In Chapter XXVII, Brás Cubas says,
Let Pascal say that man is a thinking reed. No. He’s a thinking erratum, that’s what he is. Every season of life is an edition that corrects the one before and which will also be corrected itself until the definitive edition, which the publisher gives to the worms gratis.
So man is a book. Brás Cubas is, himself, the book he is writing; he is his own memoir. (The epigraph at the beginning of the book is another riff on the same thought: “To the Worm Who Gnawed the Cold Flesh of My Corpse I Dedicate These Posthumous Memoirs as a Nostalgic Remembrance.” Are these the same worms who gnaw on Dom Casmurro’s books? Probably.)
Throughout the book, Brás Cubas invites the reader to engage with him. Sometimes he speaks directly to the reader, making observations, even questioning her fitness to read the book:
I’m beginning to regret this book. Not that it bores me, I have nothing to do and, really, putting together a few meager chapters for that other world is always a task that distracts me from eternity a little. But the book is tedious, it has the smell of the grave about it; it has a certain cadaveric contraction about it, a serious fault, insignificant to boot because the main defect of this book is you, reader. You’re in a hurry to grow old and the book moves slowly. You love direct and continuous narration, a regular and fluid style, and this book and my style are like drunkards, they stagger left and right, they walk and stop, mumble, yell, cackle, shake their fists at the sky, stumble and fall…

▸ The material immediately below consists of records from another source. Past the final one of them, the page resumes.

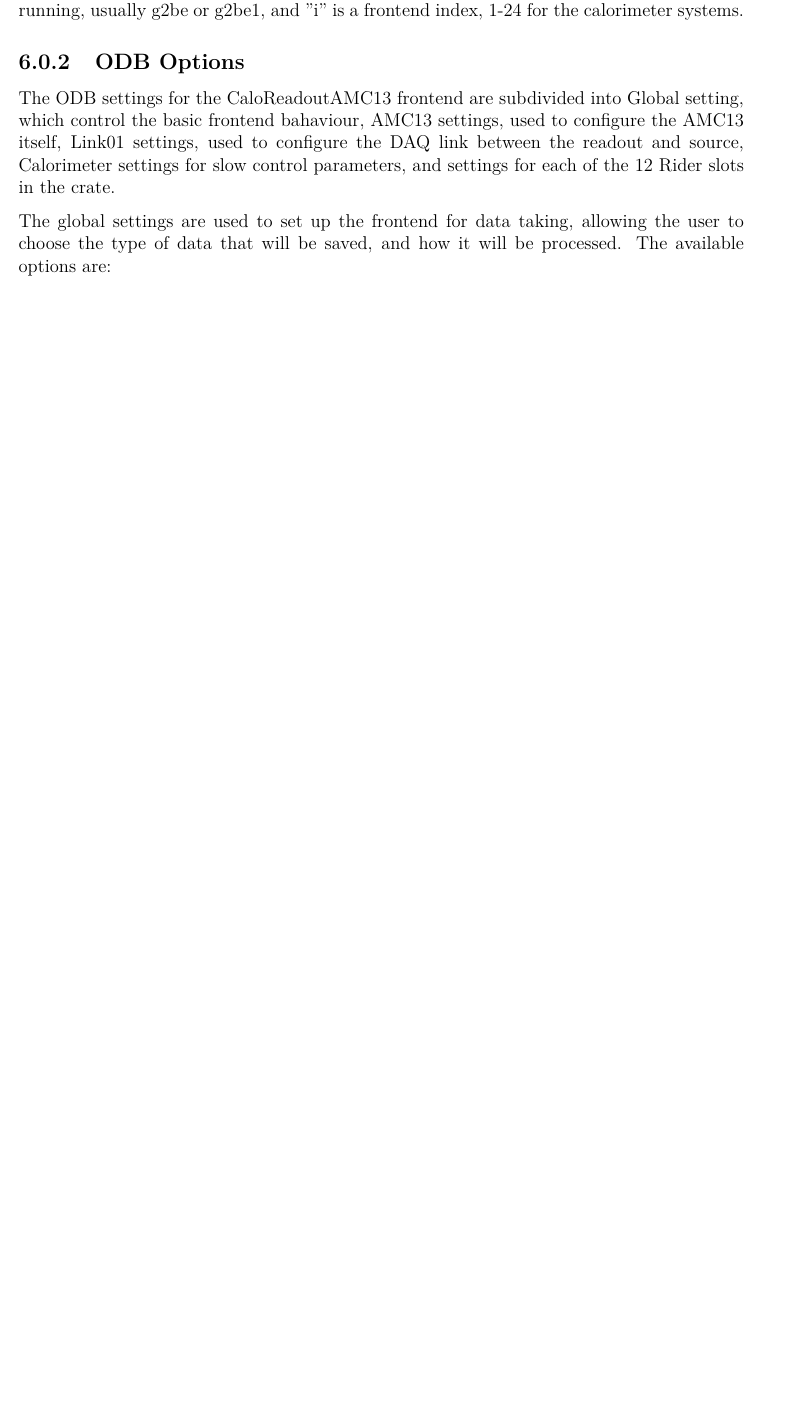
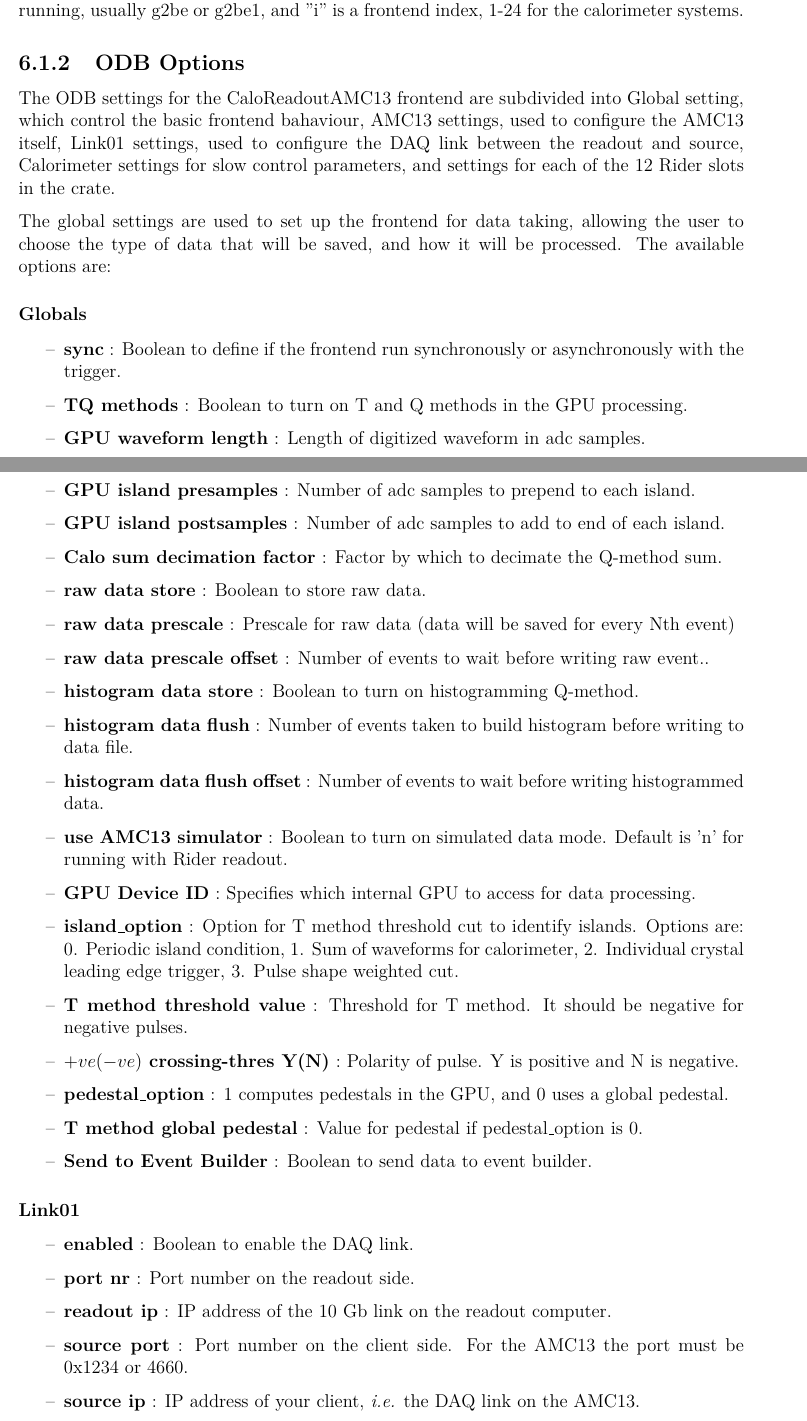
Before and after one commit to wesgohn/gm2daq_manual, a LaTeX book (gm2daq_manual.tex, which reads calo.tex): part of page 12 of 19 before the commit and two parts of pages 12 and 13 of 22 after it, the two joined at a grey line, cut so that both start at the same text, the shorter picture padded with empty space. Compiled offline with pdfLaTeX.

Commit message:
update with calo odb settings

```diff
--- a/calo.tex
+++ b/calo.tex
@@ -15,3 +17,39 @@ Where the backend\_name is the hostname of the computer where your MIDAS mserver
 The ODB settings for the CaloReadoutAMC13 frontend are subdivided into Global setting, which control the basic frontend bahaviour, AMC13 settings, used to configure the AMC13 itself, Link01 settings, used to configure the DAQ link between the readout and source, Calorimeter settings for slow control parameters, and settings for each of the 12 Rider slots in the crate.
 
 The global settings are used to set up the frontend for data taking, allowing the user to choose the type of data that will be saved, and how it will be processed. The available options are:
+
+\subsubsection{Globals}
+
+
+\begin{itemize}
+\item {\bf sync} : Boolean to define if the frontend run synchronously or asynchronously with the trigger.
+\item {\bf TQ methods} : Boolean to turn on T and Q methods in the GPU processing.
+\item {\bf GPU waveform length} : Length of digitized waveform in adc samples.
+\item {\bf GPU island presamples} : Number of adc samples to prepend to each island.
+\item {\bf GPU island postsamples} : Number of adc samples to add to end of each island.
+\item {\bf Calo sum decimation factor} : Factor by which to decimate the Q-method sum.
+\item {\bf raw data store} : Boolean to store raw data.
+\item {\bf raw data prescale} : Prescale for raw data (data will be saved for every Nth event)
+\item {\bf raw data prescale offset} : Number of events to wait before writing raw event..
+\item {\bf histogram data store} : Boolean to turn on histogramming Q-method.
+\item {\bf histogram data flush} : Number of events taken to build histogram before writing to data file.
+\item {\bf histogram data flush offset} : Number of events to wait before writing histogrammed data.
+\item {\bf use AMC13 simulator} : Boolean to turn on simulated data mode. Default is 'n' for running with Rider readout.
+\item {\bf GPU Device ID} : Specifies which internal GPU to access for data processing.
+\item {\bf island\_option} : Option for T method threshold cut to identify islands. Options are: 0. Periodic island condition, 1. Sum of waveforms for calorimeter, 2. Individual crystal leading edge trigger, 3. Pulse shape weighted cut.
+\item {\bf T method threshold value} : Threshold for T method. It should be negative for negative pulses.
+\item {\bf $+ve(-ve)$ crossing-thres Y(N)} : Polarity of pulse. Y is positive and N is negative.
+\item {\bf pedestal\_option} : 1 computes pedestals in the GPU, and 0 uses a global pedestal.
+\item {\bf T method global pedestal} : Value for pedestal if pedestal\_option is 0.
+\item {\bf Send to Event Builder} : Boolean to send data to event builder.
+\end{itemize}
+
+\subsubsection{Link01}
+
+\begin{itemize}
+\item {\bf enabled} : Boolean to enable the DAQ link.
+\item {\bf port nr} : Port number on the readout side.
+\item {\bf readout ip} : IP address of the 10 Gb link on the readout computer.
+\item {\bf source port} : Port number on the client side. For the AMC13 the port must be 0x1234 or 4660.
+\item {\bf source ip} : IP address of your client, \emph{i.e.} the DAQ link on the AMC13.
+\end{itemize}
@@ -17,0 +61 @@ The global settings are used to set up the frontend for data taking, allowing th
+\item {\bf amc\_block\_size} : Size of payload block; default is 0x8000.
```
Also changed, not shown: eb.tex (+2 -0 lines), installation.tex (+2 -0 lines), gm2daq_manual.pdf, calo.tex (55 more changed lines), 4 other files.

In other places, he forces the reader to create meaning. In the chapter entitled “The Dialogue of Adam and Eve,” there are no words, only ellipses and punctuation. The reader must imagine what the two interlocutors are saying, and supply the dialogue. (I have to say that my own imagination is not nearly as witty as whatever Brás Cubas would have given us — or is that a paradox? The book is exactly what it is.) In still other places, he steps back and pretends to show the man behind the curtain, the cogs and wheels that make his narration work: “And now watch the skill, the art with which I make the greatest transition in this book. Watch…. See? Seamlessly, nothing to divert the reader’s calm attention, nothing.” But all this is mere showmanship. Since the book itself is Brás Cubas, he can never disappear from its surface. He is its surface, gnawed by worms. Dwight has done a far more subtle thing than I’m doing here, showing the way the book uses literary references to engage the reader and create an active relationship. You’re not reading a book, you’re having a conversation with a person.
So is it a novel? That depends on you. In the Prologue to the Third Edition, Machado de Assis quotes the “late Brás Cubas” as saying yes and no; it is for some and it isn’t for others. If you have engaged with the text deeply enough, this might not be a novel, this might be a man: Brás Cubas himself, with all his flaws. For me, it felt a little odd to close the book and cut off the conversation.
Translated by Gregory Rabassa, OUP.